Keying Place Names
Places are the location where an event took place and can be comprised of multiple different levels (such as country, state and city). How these places appear will vary based on the record. Places can frequently be found on a very individual level but can also be found in the header of the image.
Place names should always be keyed as seen, unless the Wiki Article directs otherwise. When keying place names, all unique characters should also be preserved as they appear on the image, including less common forms of punctuation, like a colon ( : ), semi-colon ( ; ), slash ( / ), etc.
- Q: If the image has an incomplete location and I know the county/state/province should I enter it?
- A: No, we do not want to infer information that is not found on the records we are keying.
- Q: If the card states American but the Field Help asks for the Birth country should I key in U.S.A.?
- A: No, you should enter what is on the image.
- Q: Is NY acceptable or should it be changed to N Y ? Or is it keyed as seen?
- A: Places should be keyed as seen, so NY on the image should be keyed as NY.
- Q: If the country no longer exists should I enter the current name of the country?
- A: No, you should key what is entered on the image. If the image states Prussia, Prussia is what should be entered not Germany.
- Q: If I know that the location is misspelled can I correct it?
- A: Unless the Field Help states otherwise, the location name should not be corrected but should be entered as it appears on the image. If the record states Jougoslavia you should key Jougoslavia.
- Q: If there is a city and a country given on the record but the project only contains a general location or residence field, how should I enter it?
- A: Enter it as seen on the record.

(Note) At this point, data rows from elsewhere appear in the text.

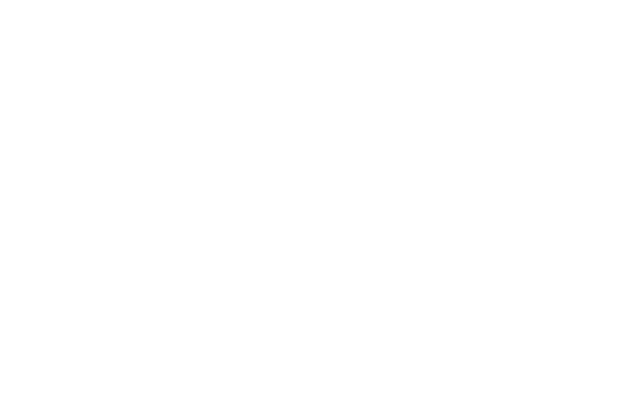
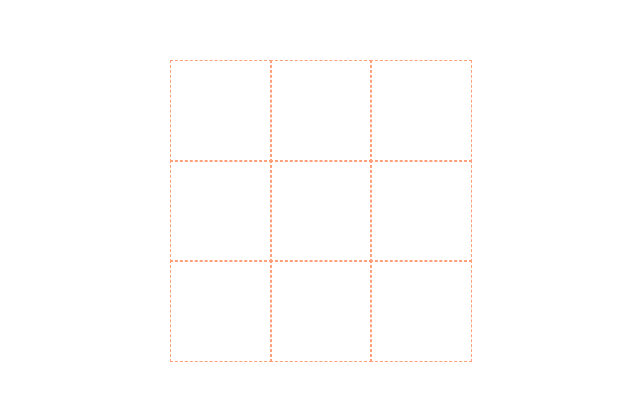
Before and after one commit to patrick-plue/tic-tac-toe-react, a React (Create React App) app: page / in a window 1280 px wide. Shown: the part 189-590 px from the top of the page, without its empty margins (319-959 px from the left). Built offline with nearby package versions, Linux system fonts and the light colour scheme.

Commit message:
setup board

```diff
--- a/src/App.js
+++ b/src/App.js
@@ -1,5 +1,12 @@
+import Board from './components/Board';
+import './styles/app.css';
+
 function App() {
-  return <div className="App"></div>;
+  return (
+    <div className="App">
+      <Board />
+    </div>
+  );
 }
 
 export default App;
--- /dev/null
+++ b/src/components/Board.jsx
@@ -0,0 +1,16 @@
+import { useState, useEffect } from 'react';
+
+function Field() {
+  return <div className="field"></div>;
+}
+
+export default function Board() {
+  const [isMarked, setIsMarked] = useState([0, 0, 0, 0, 0, 0, 0, 0, 0]);
+  return (
+    <div className="board">
+      {isMarked.map((field) => (
+        <Field />
+      ))}
+    </div>
+  );
+}
--- /dev/null
+++ b/src/styles/app.css
@@ -0,0 +1,30 @@
+* {
+  margin: 0;
+  padding: 0;
+  box-sizing: border-box;
+}
+
+.App {
+  display: flex;
+  justify-content: center;
+  align-items: center;
+  height: 100vh;
+}
+
+.board {
+  display: flex;
+  width: 300px;
+  height: 300px;
+  flex-wrap: wrap;
+}
+
+.field {
+  width: 100px;
+  height: 100px;
+  outline: 1px dashed lightsalmon;
+}
+
+.field:hover {
+  outline: 2px solid lightcoral;
+  cursor: pointer;
+}
```
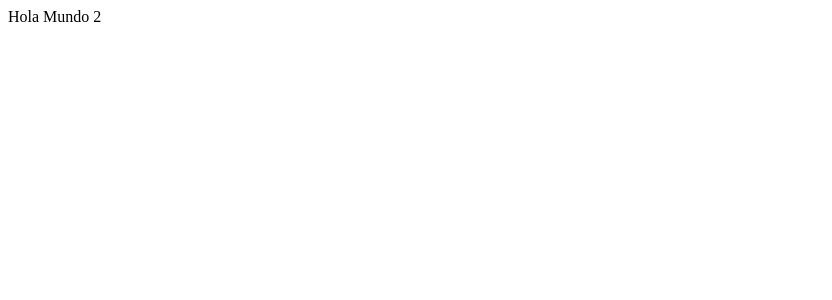
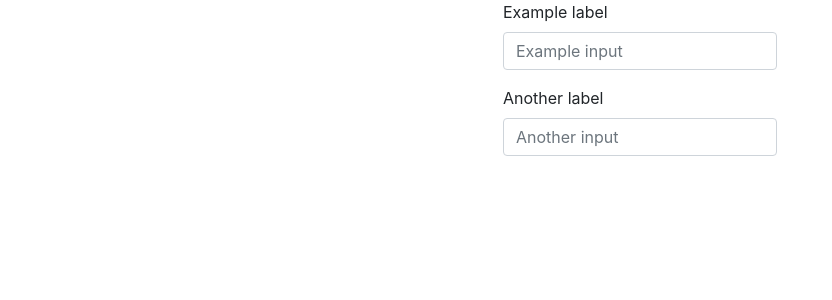
Before and after one commit to BZAMORA1998/ventas-react, a React (Create React App) app: page / in a window 1280 px wide. Shown: the top 300 px of the page, without its empty margins (0-832 px from the left). Built offline with nearby package versions, Linux system fonts and the light colour scheme.

Commit message:
Se prepara entorno

```diff
--- a/package.json
+++ b/package.json
@@ -8,6 +8,7 @@
     "@testing-library/user-event": "^12.8.3",
     "react": "^17.0.2",
     "react-dom": "^17.0.2",
+    "react-router-dom": "^5.2.1",
     "react-scripts": "4.0.3",
     "web-vitals": "^1.1.2"
   },
--- a/public/index.html
+++ b/public/index.html
@@ -10,21 +10,22 @@
       content="Web site created using create-react-app"
     />
     <link rel="apple-touch-icon" href="%PUBLIC_URL%/logo192.png" />
-    <!--
-      manifest.json provides metadata used when your web app is installed on a
-      user's mobile device or desktop. See https://developers.google.com/web/fundamentals/web-app-manifest/
-    -->
     <link rel="manifest" href="%PUBLIC_URL%/manifest.json" />
-    <!--
-      Notice the use of %PUBLIC_URL% in the tags above.
-      It will be replaced with the URL of the `public` folder during the build.
-      Only files inside the `public` folder can be referenced from the HTML.
+    <script src="https://use.fontawesome.com/releases/v5.15.4/js/all.js" data-auto-replace-svg="nest"></script>
 
-      Unlike "/favicon.ico" or "favicon.ico", "%PUBLIC_URL%/favicon.ico" will
-      work correctly both with client-side routing and a non-root public URL.
-      Learn how to configure a non-root public URL by running `npm run build`.
-    -->
-    <title>React App</title>
+    <!-- Latest compiled and minified CSS -->
+    <link rel="stylesheet" href="https://maxcdn.bootstrapcdn.com/bootstrap/4.5.2/css/bootstrap.min.css">
+    <!-- jQuery library -->
+    <script src="https://ajax.googleapis.com/ajax/libs/jquery/3.5.1/jquery.min.js"></script>
+    <!-- Popper JS -->
+    <script src="https://cdnjs.cloudflare.com/ajax/libs/popper.js/1.16.0/umd/popper.min.js"></script>
+    <!-- Latest compiled JavaScript -->
+    <script src="https://maxcdn.bootstrapcdn.com/bootstrap/4.5.2/js/bootstrap.min.js"></script>
+    <link rel="preconnect" href="https://fonts.gstatic.com">
+    <link href="https://fonts.googleapis.com/css2?family=Roboto:wght@300;400;500&display=swap" rel="stylesheet">
+    <link href="https://fonts.googleapis.com/icon?family=Material+Icons" rel="stylesheet">
+
+    <title>Ventas</title>
   </head>
   <body>
     <noscript>You need to enable JavaScript to run this app.</noscript>
--- a/src/App.js
+++ b/src/App.js
@@ -1,7 +1,16 @@
+import React from "react";
+import {BrowserRouter as Router,Switch,Route} from 'react-router-dom'
+import Login from "./componente/page/Login/Login";
 
 function App() {
+
   return (
-    <div>Hola Mundo 2</div>
+    <Router>
+      <Switch>
+        <Route exact path="/" component={Login}></Route>
+        <Route exact path="/login" component={Login}></Route>
+      </Switch>
+    </Router>
   );
 }
 
--- /dev/null
+++ b/src/componente/page/Login/Login.css
@@ -0,0 +1,25 @@
+.login-container {
+    width: 100vw;
+    height: 100vh;
+    background: #43C6AC;
+    background: -webkit-linear-gradient(to right, #191654, #43C6AC);
+    background: linear-gradient(to right, #191654, #43C6AC);
+}
+
+.eye{
+    position: absolute;
+    margin-left: 80%;
+    margin-top: -30px;
+    border: none;
+    background-color: transparent;
+}
+
+@media (max-width: 575.98px) {
+    .card{
+        min-width:70% !important;
+    }
+
+    .eye{
+        margin-left: 80%;
+    }
+}
--- /dev/null
+++ b/src/componente/page/Login/Login.js
@@ -0,0 +1,22 @@
+import { Fragment } from "react";
+
+const Login=()=>{
+    return (
+        <Fragment>
+            <div className="container-fluid login-container d-flex flex-wrap justify-content-center align-content-center">
+                <form>
+                        <div className="form-group">
+                            <label htmlFor="formGroupExampleInput">Example label</label>
+                            <input type="text" className="form-control" id="formGroupExampleInput" placeholder="Example input"></input>
+                        </div>
+                        <div className="form-group">
+                            <label htmlFor="formGroupExampleInput2">Another label</label>
+                            <input type="text" className="form-control" id="formGroupExampleInput2" placeholder="Another input"></input>
+                        </div>
+                </form>
+            </div>
+        </Fragment>
+    );
+}
+
+export default Login;
--- a/src/index.js
+++ b/src/index.js
@@ -9,8 +9,4 @@ ReactDOM.render(
   </React.StrictMode>,
   document.getElementById('root')
 );
-
-// If you want to start measuring performance in your app, pass a function
-// to log results (for example: reportWebVitals(console.log))
-// or send to an analytics endpoint. Learn more: https://bit.ly/CRA-vitals
 reportWebVitals();
```
Also changed, not shown: 1 other file (tests, documents, lock files or other folders).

- Q: If the record says Jackson County should I enter County?
- A: Yes, unless it is a County field it should be entered as seen on the record.